St. John public defenders to receive retirement benefits, parish council authorizes other key projects

Published 1:14 pm Friday, October 20, 2023

Public defenders in St. John the Baptist Parish will soon be able to receive retirement benefits, as mandated by the state, parish President Jaclyn said during the parish council meeting on Oct. 10.

Hotard said a request made by the public defender’s office that the staff be allowed to participate in the parish’s retirement system, a request that admittedly left Hotard a bit befuddled.

“I’m not sure why government authorities have to authorize it,” she said. “We have no contribution or (financially participate) in the plan for them.

“It’s just the way the Legislature has it set up but we have to authorize it. It’s a two-step process.”

Hotard said St. John is handling the process in a similar fashion as other parishes. 
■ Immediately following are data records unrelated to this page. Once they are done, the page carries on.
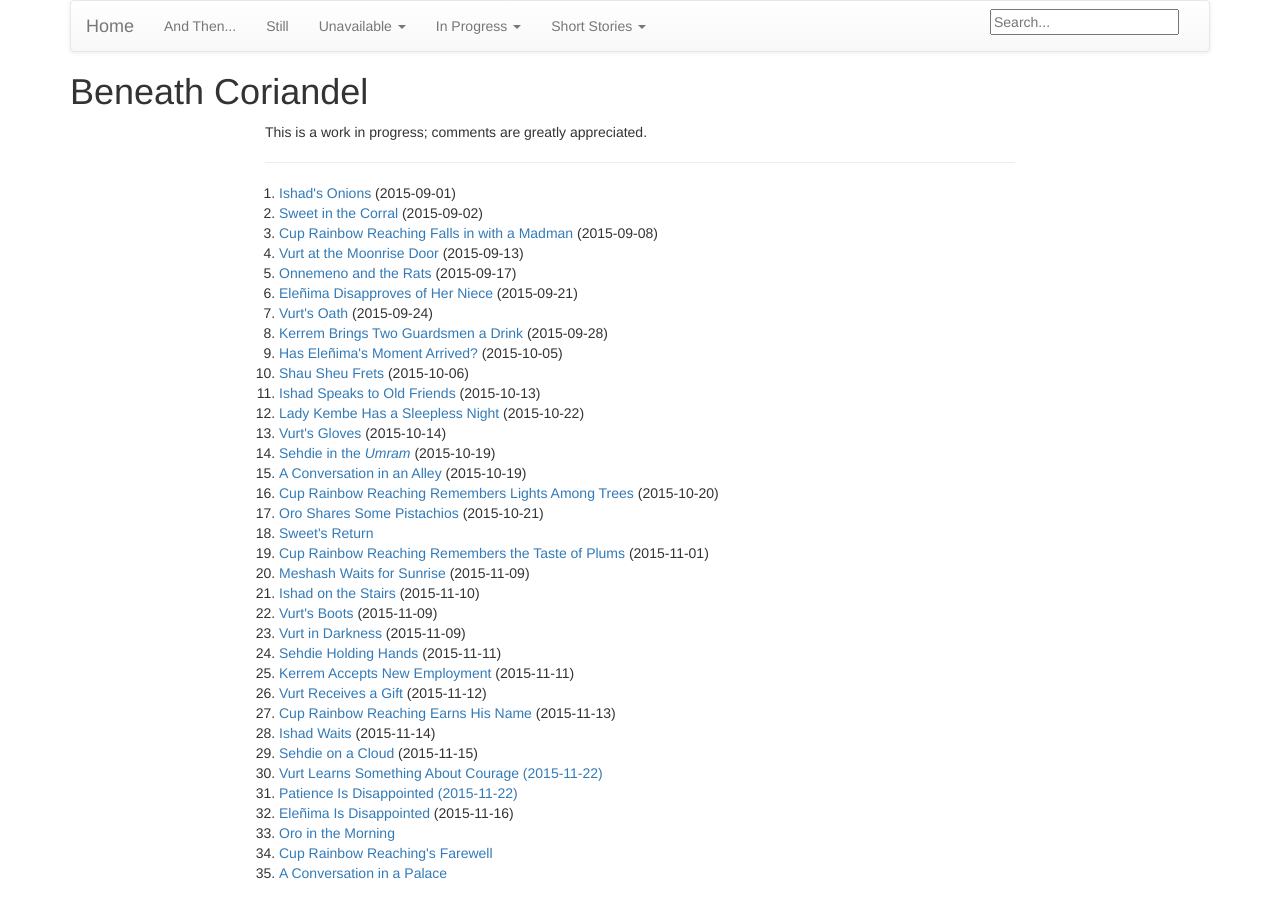
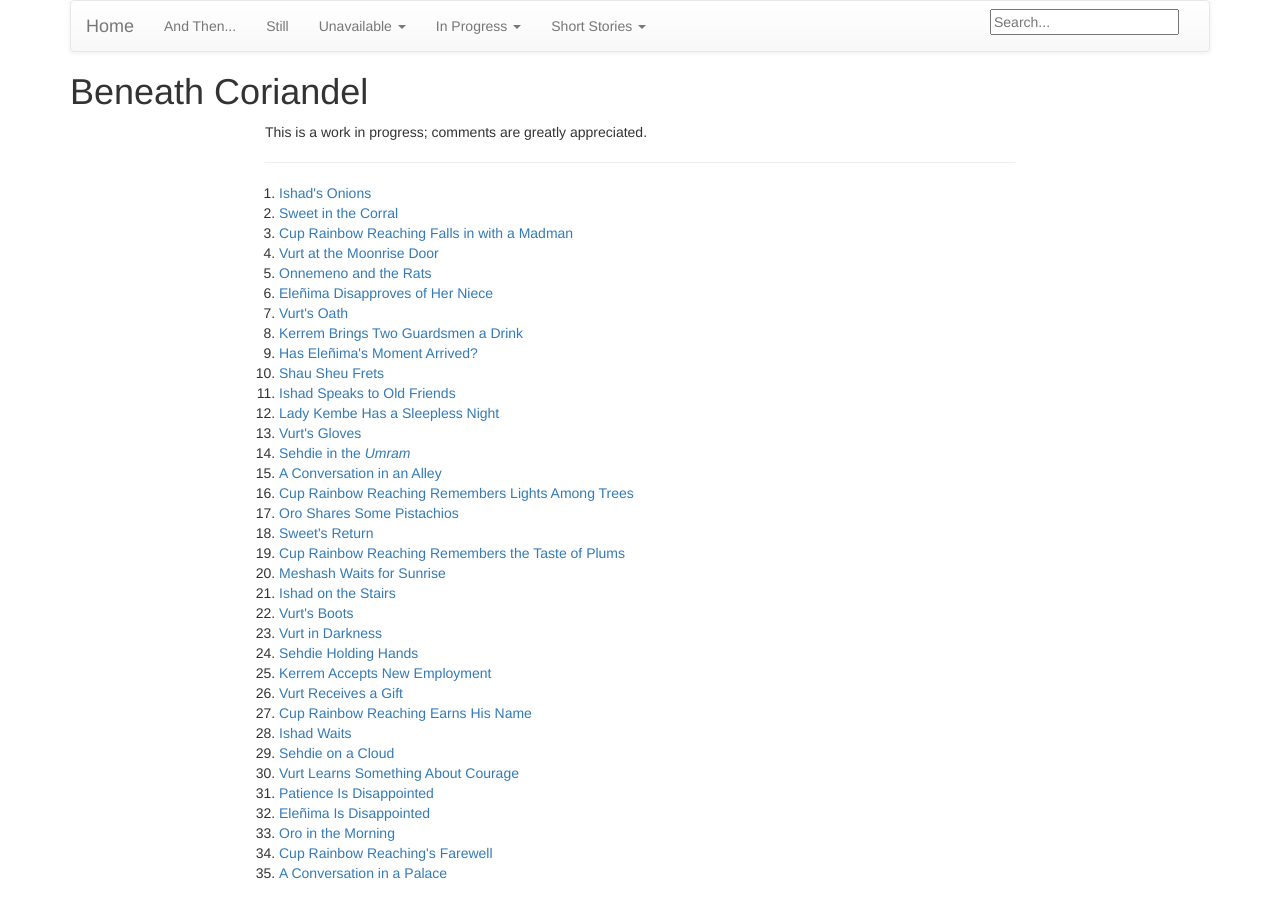
Before and after one commit to gvwilson/sensibleadventures, a Jekyll site: the page built from beneath-coriandel.html, in a window 1280 px wide and 900 px high. Built offline with Jekyll 4.4.1, drawn with Linux system fonts in a browser that asks for light colours.

Commit message:
Removing dates from ToC

```diff
--- a/beneath-coriandel.html
+++ b/beneath-coriandel.html
@@ -8,38 +8,38 @@
 </p>
 <hr/>
 <ol>
-  <li><a href="#ishads-onions">Ishad's Onions</a> (2015-09-01)</li>
-  <li><a href="#sweet-in-the-corral">Sweet in the Corral</a> (2015-09-02)</li>
-  <li><a href="#cup-rainbow-reaching-falls-in-with-a-madman">Cup Rainbow Reaching Falls in with a Madman</a> (2015-09-08)</li>
-  <li><a href="#vurt-at-the-moonrise-door">Vurt at the Moonrise Door</a> (2015-09-13)</li>
-  <li><a href="#onnemeno-and-the-rats">Onnemeno and the Rats</a> (2015-09-17)</li>
-  <li><a href="#elenima-disapproves-of-her-niece">Eleñima Disapproves of Her Niece</a> (2015-09-21)</li>
-  <li><a href="#vurts-oath">Vurt's Oath</a> (2015-09-24)</li>
-  <li><a href="#kerrem-brings-two-guardsmen-a-drink">Kerrem Brings Two Guardsmen a Drink</a> (2015-09-28)</li>
-  <li><a href="#has-elenimas-moment-arrived">Has Eleñima's Moment Arrived?</a> (2015-10-05)</li>
-  <li><a href="#shau-sheu-frets">Shau Sheu Frets</a> (2015-10-06)</li>
-  <li><a href="#ishad-speaks-to-old-friends">Ishad Speaks to Old Friends</a> (2015-10-13)</li>
-  <li><a href="#lady-kembe-has-a-sleepless-night">Lady Kembe Has a Sleepless Night</a> (2015-10-22)</li>
-  <li><a href="#vurts-gloves">Vurt's Gloves</a> (2015-10-14)</li>
-  <li><a href="#sehdie-in-the-umram">Sehdie in the <em>Umram</em></a> (2015-10-19)</li>
-  <li><a href="#a-conversation-in-an-alley">A Conversation in an Alley</a> (2015-10-19)</li>
-  <li><a href="#cup-rainbow-reaching-remembers-lights-among-trees">Cup Rainbow Reaching Remembers Lights Among Trees</a> (2015-10-20)</li>
-  <li><a href="#oro-shares-some-pistachios">Oro Shares Some Pistachios</a> (2015-10-21)</li>
+  <li><a href="#ishads-onions">Ishad's Onions</a></li>
+  <li><a href="#sweet-in-the-corral">Sweet in the Corral</a></li>
+  <li><a href="#cup-rainbow-reaching-falls-in-with-a-madman">Cup Rainbow Reaching Falls in with a Madman</a></li>
+  <li><a href="#vurt-at-the-moonrise-door">Vurt at the Moonrise Door</a></li>
+  <li><a href="#onnemeno-and-the-rats">Onnemeno and the Rats</a></li>
+  <li><a href="#elenima-disapproves-of-her-niece">Eleñima Disapproves of Her Niece</a></li>
+  <li><a href="#vurts-oath">Vurt's Oath</a></li>
+  <li><a href="#kerrem-brings-two-guardsmen-a-drink">Kerrem Brings Two Guardsmen a Drink</a></li>
+  <li><a href="#has-elenimas-moment-arrived">Has Eleñima's Moment Arrived?</a></li>
+  <li><a href="#shau-sheu-frets">Shau Sheu Frets</a></li>
+  <li><a href="#ishad-speaks-to-old-friends">Ishad Speaks to Old Friends</a></li>
+  <li><a href="#lady-kembe-has-a-sleepless-night">Lady Kembe Has a Sleepless Night</a></li>
+  <li><a href="#vurts-gloves">Vurt's Gloves</a></li>
+  <li><a href="#sehdie-in-the-umram">Sehdie in the <em>Umram</em></a></li>
+  <li><a href="#a-conversation-in-an-alley">A Conversation in an Alley</a></li>
+  <li><a href="#cup-rainbow-reaching-remembers-lights-among-trees">Cup Rainbow Reaching Remembers Lights Among Trees</a></li>
+  <li><a href="#oro-shares-some-pistachios">Oro Shares Some Pistachios</a></li>
   <li><a href="#sweets-return">Sweet's Return</a></li>
-  <li><a href="#cup-rainbow-reaching-remembers-the-taste-of-plums">Cup Rainbow Reaching Remembers the Taste of Plums</a> (2015-11-01)</li>
-  <li><a href="#meshash-waits-for-sunrise">Meshash Waits for Sunrise</a> (2015-11-09)</li>
-  <li><a href="#ishad-on-the-stairs">Ishad on the Stairs</a> (2015-11-10)</li>
-  <li><a href="#vurts-boots">Vurt's Boots</a> (2015-11-09)</li>
-  <li><a href="#vurt-in-darkness">Vurt in Darkness</a> (2015-11-09)</li>
-  <li><a href="#sehdie-holding-hands">Sehdie Holding Hands</a> (2015-11-11)</li>
-  <li><a href="#kerrem-accepts-new-employment">Kerrem Accepts New Employment</a> (2015-11-11)</li>
-  <li><a href="#vurt-receives-a-gift">Vurt Receives a Gift</a> (2015-11-12)</li>
-  <li><a href="#cup-rainbow-reaching-earns-his-name">Cup Rainbow Reaching Earns His Name</a> (2015-11-13)</li>
-  <li><a href="#ishad-waits">Ishad Waits</a> (2015-11-14)</li>
-  <li><a href="#sehdie-on-a-cloud">Sehdie on a Cloud</a> (2015-11-15)</li>
-  <li><a href="#vurt-learns-something-about-courage">Vurt Learns Something About Courage (2015-11-22)</a></li>
-  <li><a href="#patience-is-disappointed">Patience Is Disappointed (2015-11-22)</a></li>
-  <li><a href="#elenima-is-disappointed">Eleñima Is Disappointed</a> (2015-11-16)</li>
+  <li><a href="#cup-rainbow-reaching-remembers-the-taste-of-plums">Cup Rainbow Reaching Remembers the Taste of Plums</a></li>
+  <li><a href="#meshash-waits-for-sunrise">Meshash Waits for Sunrise</a></li>
+  <li><a href="#ishad-on-the-stairs">Ishad on the Stairs</a></li>
+  <li><a href="#vurts-boots">Vurt's Boots</a></li>
+  <li><a href="#vurt-in-darkness">Vurt in Darkness</a></li>
+  <li><a href="#sehdie-holding-hands">Sehdie Holding Hands</a></li>
+  <li><a href="#kerrem-accepts-new-employment">Kerrem Accepts New Employment</a></li>
+  <li><a href="#vurt-receives-a-gift">Vurt Receives a Gift</a></li>
+  <li><a href="#cup-rainbow-reaching-earns-his-name">Cup Rainbow Reaching Earns His Name</a></li>
+  <li><a href="#ishad-waits">Ishad Waits</a></li>
+  <li><a href="#sehdie-on-a-cloud">Sehdie on a Cloud</a></li>
+  <li><a href="#vurt-learns-something-about-courage">Vurt Learns Something About Courage</a></li>
+  <li><a href="#patience-is-disappointed">Patience Is Disappointed</a></li>
+  <li><a href="#elenima-is-disappointed">Eleñima Is Disappointed</a></li>
   <li><a href="#oro-in-the-morning">Oro in the Morning</a></li>
   <li><a href="#cup-rainbow-reachings-farewell">Cup Rainbow Reaching's Farewell</a></li>
   <li><a href="#a-conversation-in-a-palace">A Conversation in a Palace</a></li>
```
In other matters, the council authorized the administration to award the bid for the Lake Pontchartrain Shoreline Protection to Rigid Construction of Lafayette. Rigid submitted the lowest bid of $9,04 million for the base bid and alternative No. 1. 

The project is designed to reduce shoreline erosion in Lake Pontchartrain from Frenier Landing south to the parish boundary line and is financed through GOMESA funds. 

Also, help appears to be on the way to reopen the shuttered parish animal shelter after council members approved the hiring of Beazley Longo Shelter design of Lafayette for design services of the shelter. Chief Administrative Officer Peter Montz said the services will include the design of renovations and repairs to provide a functioning shelter by utilizing, improving, repairing and connecting existing buildings. 

“I am glad we are going to start working on this because I have been getting a lot of calls on what to do with unwanted animals and animals just roaming the street,” Councilwoman Tammy Houston said.

Although admitting to being excited about the project, Hotard cautioned Houston that she might want to temper her enthusiasm. She said the problem of dealing with stray animals is national, and even many higher-funded shelters are having capacity challenges.

“I’m not sure why it is higher now but it will be something we will still be dealing with,” Hotard said. “We are looking forward to getting the repairs done.”

She said the firm has previously presented recommendations and added some of those might have to be pushed back to a “later wish list.”

“Getting the building back open, getting some of those items up to code are really the priorities, so we are looking forward to getting this project completed,” Hotard said. 

Council members also approved a resolution allowing the parish to enter into a cooperative endeavor agreement with the Louisiana Department of Transportation and Development for contributions to the operating subsidy for potential intercity rail services between Baton Rouge to New Orleans and back.

Hotard said the train, once operational, would connect New Orleans and Baton Rouge daily and include stops in Jefferson Parish, Laplace, Gonzales and Louis Armstrong New Orleans International Airport. She said DOTD and the parish will share the costs associated with operations of the rail service.

Hotard quoted what she called rough estimates of the annual cost to the parish. She said with one round trip and two trains daily the annual cost to the parish is estimated at $6,000 to the parish. 

“If they ever get this operating with four round trips and eight trains the (annual) cost would be $25,000 to $75,000,” she said. “It is very minimal because we are one of the smaller parishes in the mix. This is one required step in the piece of this puzzle.